Exercise directions:
Locate each line in the records containing "基本ドリンク". Copy it.

Data for processing:
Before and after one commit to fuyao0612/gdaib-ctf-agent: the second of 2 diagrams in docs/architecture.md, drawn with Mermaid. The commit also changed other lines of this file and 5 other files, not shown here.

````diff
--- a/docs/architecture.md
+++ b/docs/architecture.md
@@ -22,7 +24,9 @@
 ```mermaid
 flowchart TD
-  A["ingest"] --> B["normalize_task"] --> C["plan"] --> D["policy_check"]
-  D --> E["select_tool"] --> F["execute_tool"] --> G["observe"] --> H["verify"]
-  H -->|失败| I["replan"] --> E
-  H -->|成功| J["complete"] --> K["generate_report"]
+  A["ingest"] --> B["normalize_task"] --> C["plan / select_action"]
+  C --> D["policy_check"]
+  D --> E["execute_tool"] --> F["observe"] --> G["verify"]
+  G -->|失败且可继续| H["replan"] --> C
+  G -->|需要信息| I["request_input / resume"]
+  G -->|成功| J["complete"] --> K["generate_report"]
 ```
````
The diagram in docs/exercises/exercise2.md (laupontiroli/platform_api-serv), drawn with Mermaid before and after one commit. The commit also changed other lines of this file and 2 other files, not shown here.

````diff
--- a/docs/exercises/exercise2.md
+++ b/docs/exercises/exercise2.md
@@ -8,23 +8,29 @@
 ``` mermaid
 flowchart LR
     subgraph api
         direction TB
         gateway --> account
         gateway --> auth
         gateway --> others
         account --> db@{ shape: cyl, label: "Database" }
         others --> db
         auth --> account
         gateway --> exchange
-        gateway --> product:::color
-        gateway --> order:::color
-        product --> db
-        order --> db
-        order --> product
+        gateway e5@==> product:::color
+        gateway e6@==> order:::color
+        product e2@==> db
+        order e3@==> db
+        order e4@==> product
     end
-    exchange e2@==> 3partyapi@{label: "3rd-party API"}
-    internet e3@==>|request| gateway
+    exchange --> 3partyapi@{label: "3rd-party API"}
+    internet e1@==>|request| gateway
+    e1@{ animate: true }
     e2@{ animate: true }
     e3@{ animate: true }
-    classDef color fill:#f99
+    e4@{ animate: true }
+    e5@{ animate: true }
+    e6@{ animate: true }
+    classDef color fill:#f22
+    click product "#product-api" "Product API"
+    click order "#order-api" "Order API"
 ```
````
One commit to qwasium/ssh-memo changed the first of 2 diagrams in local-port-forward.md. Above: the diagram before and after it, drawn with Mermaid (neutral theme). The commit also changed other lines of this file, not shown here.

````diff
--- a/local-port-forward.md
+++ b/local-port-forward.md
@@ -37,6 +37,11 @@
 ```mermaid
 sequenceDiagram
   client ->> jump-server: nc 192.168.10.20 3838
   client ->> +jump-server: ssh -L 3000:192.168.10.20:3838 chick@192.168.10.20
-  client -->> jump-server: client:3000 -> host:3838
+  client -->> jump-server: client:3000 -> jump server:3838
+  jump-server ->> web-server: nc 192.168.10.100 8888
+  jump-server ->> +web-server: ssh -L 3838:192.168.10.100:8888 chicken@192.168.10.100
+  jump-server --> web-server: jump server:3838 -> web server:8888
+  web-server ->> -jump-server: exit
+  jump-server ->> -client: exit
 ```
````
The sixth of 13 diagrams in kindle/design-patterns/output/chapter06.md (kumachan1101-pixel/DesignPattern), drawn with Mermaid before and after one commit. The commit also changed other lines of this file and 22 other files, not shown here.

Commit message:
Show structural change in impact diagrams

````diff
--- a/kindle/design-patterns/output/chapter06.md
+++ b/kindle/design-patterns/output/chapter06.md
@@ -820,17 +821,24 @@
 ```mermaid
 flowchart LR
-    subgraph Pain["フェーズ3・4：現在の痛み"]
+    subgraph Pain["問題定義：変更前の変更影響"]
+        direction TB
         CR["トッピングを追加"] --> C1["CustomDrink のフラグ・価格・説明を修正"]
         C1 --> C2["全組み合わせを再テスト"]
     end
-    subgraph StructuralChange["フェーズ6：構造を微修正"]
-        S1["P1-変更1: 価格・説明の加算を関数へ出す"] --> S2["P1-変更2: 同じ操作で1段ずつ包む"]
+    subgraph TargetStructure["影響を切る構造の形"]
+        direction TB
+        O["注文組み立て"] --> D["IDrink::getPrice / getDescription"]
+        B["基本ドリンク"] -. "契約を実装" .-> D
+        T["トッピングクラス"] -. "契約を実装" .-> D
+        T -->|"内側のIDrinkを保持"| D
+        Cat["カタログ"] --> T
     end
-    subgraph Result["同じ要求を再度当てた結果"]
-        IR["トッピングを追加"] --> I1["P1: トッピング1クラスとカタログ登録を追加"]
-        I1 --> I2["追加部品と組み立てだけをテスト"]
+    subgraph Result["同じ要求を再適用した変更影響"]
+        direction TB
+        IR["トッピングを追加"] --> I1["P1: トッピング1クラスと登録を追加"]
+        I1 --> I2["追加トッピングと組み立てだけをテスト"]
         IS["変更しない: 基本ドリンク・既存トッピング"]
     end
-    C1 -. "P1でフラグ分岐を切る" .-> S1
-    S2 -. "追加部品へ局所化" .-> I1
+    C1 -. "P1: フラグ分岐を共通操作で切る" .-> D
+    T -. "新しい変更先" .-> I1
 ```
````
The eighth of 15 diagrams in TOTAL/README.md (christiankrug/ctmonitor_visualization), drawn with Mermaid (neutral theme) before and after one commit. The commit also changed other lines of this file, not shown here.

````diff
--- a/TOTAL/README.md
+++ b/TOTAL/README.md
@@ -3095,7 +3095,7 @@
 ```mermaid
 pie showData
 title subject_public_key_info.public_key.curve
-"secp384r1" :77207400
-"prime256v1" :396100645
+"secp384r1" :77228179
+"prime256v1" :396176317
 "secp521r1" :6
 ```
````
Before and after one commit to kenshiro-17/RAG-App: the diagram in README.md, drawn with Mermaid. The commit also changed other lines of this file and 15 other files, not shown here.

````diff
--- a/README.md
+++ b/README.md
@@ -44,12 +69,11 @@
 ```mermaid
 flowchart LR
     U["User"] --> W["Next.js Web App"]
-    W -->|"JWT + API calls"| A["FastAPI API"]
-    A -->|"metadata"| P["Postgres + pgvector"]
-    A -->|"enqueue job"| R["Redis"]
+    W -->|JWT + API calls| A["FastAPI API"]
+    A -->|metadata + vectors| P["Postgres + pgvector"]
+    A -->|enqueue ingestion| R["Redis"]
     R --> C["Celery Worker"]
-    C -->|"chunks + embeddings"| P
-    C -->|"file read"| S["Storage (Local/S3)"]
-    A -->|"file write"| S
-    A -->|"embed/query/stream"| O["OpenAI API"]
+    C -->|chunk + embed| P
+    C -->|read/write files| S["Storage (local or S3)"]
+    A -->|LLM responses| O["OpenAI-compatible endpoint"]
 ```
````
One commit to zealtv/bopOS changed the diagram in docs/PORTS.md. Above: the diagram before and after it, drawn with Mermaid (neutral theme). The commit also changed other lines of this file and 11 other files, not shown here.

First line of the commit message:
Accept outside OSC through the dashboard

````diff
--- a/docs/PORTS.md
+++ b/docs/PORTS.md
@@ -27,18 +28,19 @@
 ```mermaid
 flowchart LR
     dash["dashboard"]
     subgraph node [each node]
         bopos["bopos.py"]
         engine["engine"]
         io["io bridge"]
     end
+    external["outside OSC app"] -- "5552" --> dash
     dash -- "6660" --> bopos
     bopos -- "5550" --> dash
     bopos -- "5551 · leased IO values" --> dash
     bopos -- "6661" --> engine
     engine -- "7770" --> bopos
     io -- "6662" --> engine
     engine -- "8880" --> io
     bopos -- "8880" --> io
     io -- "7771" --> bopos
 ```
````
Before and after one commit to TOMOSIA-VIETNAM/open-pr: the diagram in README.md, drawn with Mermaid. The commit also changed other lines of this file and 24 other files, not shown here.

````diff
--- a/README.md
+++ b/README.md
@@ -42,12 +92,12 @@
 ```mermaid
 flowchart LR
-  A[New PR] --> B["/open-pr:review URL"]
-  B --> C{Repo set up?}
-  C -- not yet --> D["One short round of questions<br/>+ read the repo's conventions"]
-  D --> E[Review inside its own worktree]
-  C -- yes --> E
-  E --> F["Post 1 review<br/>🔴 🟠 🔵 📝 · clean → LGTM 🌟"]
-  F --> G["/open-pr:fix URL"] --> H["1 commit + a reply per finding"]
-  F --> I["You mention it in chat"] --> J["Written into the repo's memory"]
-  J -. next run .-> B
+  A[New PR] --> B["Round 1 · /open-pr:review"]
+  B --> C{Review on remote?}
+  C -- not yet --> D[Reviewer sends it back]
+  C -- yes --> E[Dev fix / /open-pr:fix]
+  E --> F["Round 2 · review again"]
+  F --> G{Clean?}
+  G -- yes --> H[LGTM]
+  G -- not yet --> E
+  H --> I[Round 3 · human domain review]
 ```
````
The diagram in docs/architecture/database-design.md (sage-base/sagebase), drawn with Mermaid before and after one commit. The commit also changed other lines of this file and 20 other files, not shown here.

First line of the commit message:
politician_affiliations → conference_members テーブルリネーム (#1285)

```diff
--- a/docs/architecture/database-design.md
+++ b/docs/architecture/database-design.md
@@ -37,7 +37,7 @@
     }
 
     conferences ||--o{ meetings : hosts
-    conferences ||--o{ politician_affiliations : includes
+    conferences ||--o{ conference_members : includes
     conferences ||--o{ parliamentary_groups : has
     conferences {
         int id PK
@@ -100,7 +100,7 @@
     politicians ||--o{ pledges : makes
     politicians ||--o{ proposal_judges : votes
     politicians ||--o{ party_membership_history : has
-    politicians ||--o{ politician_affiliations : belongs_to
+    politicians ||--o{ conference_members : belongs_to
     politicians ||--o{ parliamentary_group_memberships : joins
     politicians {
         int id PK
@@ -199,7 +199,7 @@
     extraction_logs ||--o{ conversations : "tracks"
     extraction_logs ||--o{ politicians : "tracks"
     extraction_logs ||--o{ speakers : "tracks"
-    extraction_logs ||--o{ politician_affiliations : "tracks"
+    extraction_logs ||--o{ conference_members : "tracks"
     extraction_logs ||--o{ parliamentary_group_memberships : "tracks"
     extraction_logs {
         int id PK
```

Answer space:
+        B["基本ドリンク"] -. "契約を実装" .-> D
         IS["変更しない: 基本ドリンク・既存トッピング"]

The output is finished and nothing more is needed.